Ever wondered why nothing gets done in Washington, D.C.? Perhaps the lack of action has something to do with the fact that so many of our “leaders” are well into their sunset years and riddled with health problems.
Just recently, Senate Minority Leader Mitch McConnell (R-Ky.) was seen freezing up midsentence in the middle of a press conference at Capitol Hill. McConnell is 81 years old.
“Good afternoon, everyone. We’re on a path to finishing the NDAA (National Defense Authorization Act) this week. There’s been good bipartisan cooperation and a string of —” McConnell said, before trailing off and staring into the distance.
“You okay, Mitch?” Sen. John Barrasso (R-Wy.), asked. “Is there anything else you want to say or should we just go back to your office?”
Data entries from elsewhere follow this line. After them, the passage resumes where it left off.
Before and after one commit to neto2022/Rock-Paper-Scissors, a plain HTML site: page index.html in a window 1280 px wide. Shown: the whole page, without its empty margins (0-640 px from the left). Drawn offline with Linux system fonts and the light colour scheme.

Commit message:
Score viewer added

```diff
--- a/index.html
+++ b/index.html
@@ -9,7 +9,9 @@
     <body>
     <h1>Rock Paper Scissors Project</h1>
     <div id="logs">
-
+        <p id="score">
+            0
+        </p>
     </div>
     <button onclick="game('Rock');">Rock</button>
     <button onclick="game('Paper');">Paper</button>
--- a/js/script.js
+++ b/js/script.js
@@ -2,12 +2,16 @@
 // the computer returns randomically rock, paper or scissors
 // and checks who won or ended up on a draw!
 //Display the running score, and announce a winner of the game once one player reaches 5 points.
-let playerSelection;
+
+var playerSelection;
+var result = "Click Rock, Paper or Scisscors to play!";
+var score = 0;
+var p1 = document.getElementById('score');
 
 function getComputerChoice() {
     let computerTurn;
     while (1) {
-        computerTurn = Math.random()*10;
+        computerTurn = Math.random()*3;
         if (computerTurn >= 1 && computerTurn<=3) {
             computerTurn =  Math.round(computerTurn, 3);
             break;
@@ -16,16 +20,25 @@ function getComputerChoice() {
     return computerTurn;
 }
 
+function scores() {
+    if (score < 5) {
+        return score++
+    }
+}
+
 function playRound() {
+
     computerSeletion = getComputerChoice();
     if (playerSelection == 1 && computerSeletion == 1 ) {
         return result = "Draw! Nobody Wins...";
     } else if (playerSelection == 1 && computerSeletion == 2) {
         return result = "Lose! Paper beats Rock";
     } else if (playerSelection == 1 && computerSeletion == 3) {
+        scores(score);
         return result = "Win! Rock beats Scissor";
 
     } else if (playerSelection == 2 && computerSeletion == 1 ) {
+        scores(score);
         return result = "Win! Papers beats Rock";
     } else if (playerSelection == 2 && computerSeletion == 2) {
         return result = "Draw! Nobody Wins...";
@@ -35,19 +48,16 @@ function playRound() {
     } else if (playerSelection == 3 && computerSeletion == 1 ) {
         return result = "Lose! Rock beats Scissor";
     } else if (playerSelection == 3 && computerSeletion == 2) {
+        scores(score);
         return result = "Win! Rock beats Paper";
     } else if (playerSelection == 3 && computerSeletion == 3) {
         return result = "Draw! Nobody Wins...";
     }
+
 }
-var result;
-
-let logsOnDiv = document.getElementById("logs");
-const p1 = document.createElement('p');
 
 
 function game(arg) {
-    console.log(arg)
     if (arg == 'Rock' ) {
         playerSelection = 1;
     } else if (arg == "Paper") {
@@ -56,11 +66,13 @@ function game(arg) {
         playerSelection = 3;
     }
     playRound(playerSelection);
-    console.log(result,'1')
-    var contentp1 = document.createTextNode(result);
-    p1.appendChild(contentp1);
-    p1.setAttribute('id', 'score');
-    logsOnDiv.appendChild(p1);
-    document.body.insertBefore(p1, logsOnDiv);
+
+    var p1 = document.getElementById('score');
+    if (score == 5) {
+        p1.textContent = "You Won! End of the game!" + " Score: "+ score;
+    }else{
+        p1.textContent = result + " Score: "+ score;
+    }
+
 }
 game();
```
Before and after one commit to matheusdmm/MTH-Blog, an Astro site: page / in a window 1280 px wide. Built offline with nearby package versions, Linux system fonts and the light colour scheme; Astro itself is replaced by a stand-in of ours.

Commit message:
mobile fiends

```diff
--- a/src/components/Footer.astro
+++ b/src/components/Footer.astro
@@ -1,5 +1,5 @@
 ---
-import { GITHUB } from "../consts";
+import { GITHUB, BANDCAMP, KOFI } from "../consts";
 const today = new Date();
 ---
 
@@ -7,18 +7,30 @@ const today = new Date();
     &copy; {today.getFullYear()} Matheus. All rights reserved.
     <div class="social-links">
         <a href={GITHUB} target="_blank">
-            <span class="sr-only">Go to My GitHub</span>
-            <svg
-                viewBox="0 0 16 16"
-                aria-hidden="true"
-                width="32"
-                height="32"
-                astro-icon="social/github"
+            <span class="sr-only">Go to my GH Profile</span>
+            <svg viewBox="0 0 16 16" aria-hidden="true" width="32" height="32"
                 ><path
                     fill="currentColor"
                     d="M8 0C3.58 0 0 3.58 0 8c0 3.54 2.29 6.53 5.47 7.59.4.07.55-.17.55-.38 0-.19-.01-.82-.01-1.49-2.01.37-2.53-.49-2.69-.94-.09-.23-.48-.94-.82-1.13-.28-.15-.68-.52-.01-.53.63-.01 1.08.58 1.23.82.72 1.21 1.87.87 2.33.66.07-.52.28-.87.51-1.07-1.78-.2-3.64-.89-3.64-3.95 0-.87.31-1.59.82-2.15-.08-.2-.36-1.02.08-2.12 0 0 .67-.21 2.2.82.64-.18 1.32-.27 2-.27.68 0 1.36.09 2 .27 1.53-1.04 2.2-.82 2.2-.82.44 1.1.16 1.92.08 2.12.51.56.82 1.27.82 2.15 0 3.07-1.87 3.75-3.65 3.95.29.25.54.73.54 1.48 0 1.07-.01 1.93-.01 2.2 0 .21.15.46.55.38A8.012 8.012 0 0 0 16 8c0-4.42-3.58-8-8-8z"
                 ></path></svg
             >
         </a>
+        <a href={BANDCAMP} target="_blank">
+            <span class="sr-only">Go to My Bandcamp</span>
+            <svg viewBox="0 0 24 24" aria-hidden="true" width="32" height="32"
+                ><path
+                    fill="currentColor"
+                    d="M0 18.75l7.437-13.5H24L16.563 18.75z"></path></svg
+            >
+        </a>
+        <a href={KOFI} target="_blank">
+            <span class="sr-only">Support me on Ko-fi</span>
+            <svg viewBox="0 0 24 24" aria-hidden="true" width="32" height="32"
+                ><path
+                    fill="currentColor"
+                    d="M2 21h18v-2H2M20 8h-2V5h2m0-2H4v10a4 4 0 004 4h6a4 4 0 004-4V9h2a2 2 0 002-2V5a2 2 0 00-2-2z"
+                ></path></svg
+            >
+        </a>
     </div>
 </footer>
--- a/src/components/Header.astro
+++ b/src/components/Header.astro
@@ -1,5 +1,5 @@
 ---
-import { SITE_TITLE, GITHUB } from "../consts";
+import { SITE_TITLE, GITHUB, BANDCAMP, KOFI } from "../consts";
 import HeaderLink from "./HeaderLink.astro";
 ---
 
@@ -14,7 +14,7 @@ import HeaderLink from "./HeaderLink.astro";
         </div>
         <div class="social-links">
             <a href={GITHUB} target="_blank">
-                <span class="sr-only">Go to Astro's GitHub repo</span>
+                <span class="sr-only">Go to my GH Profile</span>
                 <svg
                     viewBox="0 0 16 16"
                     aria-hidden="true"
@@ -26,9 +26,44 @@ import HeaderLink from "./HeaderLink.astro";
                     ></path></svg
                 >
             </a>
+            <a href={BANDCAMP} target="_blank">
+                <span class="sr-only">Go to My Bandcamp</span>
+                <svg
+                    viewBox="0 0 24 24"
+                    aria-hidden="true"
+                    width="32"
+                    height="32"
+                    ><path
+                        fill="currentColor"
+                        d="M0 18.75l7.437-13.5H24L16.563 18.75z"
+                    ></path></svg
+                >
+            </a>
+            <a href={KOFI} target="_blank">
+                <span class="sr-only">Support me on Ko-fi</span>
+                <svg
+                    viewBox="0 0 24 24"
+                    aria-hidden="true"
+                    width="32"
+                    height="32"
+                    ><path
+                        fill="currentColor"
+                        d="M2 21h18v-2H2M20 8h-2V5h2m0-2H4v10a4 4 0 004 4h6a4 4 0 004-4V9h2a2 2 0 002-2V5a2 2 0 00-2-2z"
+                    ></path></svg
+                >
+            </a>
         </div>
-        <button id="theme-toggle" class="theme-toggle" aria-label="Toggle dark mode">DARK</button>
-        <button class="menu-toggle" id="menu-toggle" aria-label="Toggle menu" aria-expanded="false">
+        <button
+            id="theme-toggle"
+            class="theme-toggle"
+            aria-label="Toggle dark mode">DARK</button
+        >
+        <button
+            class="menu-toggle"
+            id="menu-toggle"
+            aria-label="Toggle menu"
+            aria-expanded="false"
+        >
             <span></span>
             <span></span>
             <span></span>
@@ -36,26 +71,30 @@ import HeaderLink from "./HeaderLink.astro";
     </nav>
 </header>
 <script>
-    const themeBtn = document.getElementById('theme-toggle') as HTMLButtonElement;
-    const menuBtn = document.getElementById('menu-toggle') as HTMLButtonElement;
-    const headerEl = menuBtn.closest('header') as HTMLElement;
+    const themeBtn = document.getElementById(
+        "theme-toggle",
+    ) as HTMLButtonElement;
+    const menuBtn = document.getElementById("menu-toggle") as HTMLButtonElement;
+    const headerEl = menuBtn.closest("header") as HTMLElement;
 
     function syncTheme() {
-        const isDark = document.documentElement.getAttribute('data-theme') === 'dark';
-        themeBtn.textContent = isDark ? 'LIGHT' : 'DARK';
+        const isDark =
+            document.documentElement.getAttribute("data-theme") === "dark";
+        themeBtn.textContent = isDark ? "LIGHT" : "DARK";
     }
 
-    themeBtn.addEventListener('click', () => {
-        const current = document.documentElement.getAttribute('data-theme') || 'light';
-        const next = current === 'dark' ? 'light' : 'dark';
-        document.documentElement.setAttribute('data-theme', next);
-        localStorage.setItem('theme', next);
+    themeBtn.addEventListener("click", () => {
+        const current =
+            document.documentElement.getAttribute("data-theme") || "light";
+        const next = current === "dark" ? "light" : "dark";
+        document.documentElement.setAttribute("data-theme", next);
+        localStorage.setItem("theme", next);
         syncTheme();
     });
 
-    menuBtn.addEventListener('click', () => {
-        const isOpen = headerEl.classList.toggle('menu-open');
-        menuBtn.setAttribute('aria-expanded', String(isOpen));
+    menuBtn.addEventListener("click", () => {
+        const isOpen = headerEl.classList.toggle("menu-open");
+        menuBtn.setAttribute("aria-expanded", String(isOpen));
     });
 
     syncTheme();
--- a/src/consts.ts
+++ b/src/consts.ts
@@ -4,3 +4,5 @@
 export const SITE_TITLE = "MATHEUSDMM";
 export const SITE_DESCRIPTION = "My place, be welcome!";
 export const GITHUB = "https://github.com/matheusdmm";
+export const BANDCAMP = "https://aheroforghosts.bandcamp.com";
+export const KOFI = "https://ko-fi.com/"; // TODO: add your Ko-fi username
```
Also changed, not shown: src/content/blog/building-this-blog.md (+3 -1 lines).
That’s not all; earlier this year, McConnell suffered a concussion and fractured rib after falling in a Washington hotel. But he’s not the only one suffering from health issues.
Sen. Dianne Feinstein (D-Calif.) visited the hospital last week after tripping and falling in San Francisco. “Senator Feinstein briefly went to the hospital yesterday afternoon as a precaution after a minor fall in her home. All of her scans were clear, and she returned home,” a spokesperson for the senator said in a statement about the matter.
In February of this year, Feinstein contracted shingles and wound up spending months away from the Senate, first in the hospital and then recovering at home. She’s had a tough time talking to people since her return.
Recently, Feinstein was seen following the instructions of one of her aides on how to proceed with a vote in the Senate. Feinstein is 90 years old.
WATCH: Democrats beg 90 year-old Dianne Feinstein to “just say aye” at vote, telling her not to explain her reasoning.
This is so sad to watch!
— Proud Elephant 🇺🇸🦅 (@ProudElephantUS) August 4, 2023
Also for our VIPs: The Top Five Politicians Who Aren’t Healthy Enough To Be in Office
Of 435 lawmakers in the House, 15 are 80 years of age or older. The ranks of Congressional reps include: Rep. Grace Napolitano (D-Calif.), 86; Democrat Delegate Eleanor Norton (D-D.C.), 86; Rep. Maxine Waters (D-Calif.), 84; Rep. Steny Hoyer (D-Md.), 84; Rep. Hal Rogers (R-Ky.), 85; Rep. Bill Pascrell Jr. (D-N.J.), 86; Rep. Jim Clyburn (D-S.C.), 83; Rep. Nancy Pelosi (D-Calif.), 83; Rep. Danny Davis (D-Ill.), 81; Rep. John Carter (R-Texas), 82; Rep. Anna Eshoo (D-Calif.), 80; Rep. Fredrica Wilson (D-Fla.), 80; Rep. Rosa DeLauro (D-Conn.), 80; Rep. Virginia Foxx (R-N.C.), 80; and Rep. Kay Granger (R-Texas), 80.
Of the 100 members of the Senate, four are over the age of 80, including the aforementioned Feinstein and McConnell. Rep. Chuck Grassley (R-Iowa) is 89 years old, and Rep. Bernie Sanders (I-Vt.) is 81 years old.
This is a major factor in why things don’t get done in Washington. There are too many elderly people in office. In the executive branch, our manifestly senile President, Joe Biden, will be turning 81 years old in November. As we all know, given his long history of gaffes and inability to speak coherently, Biden isn’t all that sharp. Yet this is the guy making decisions for us? We are living in the United States of gerontocracy.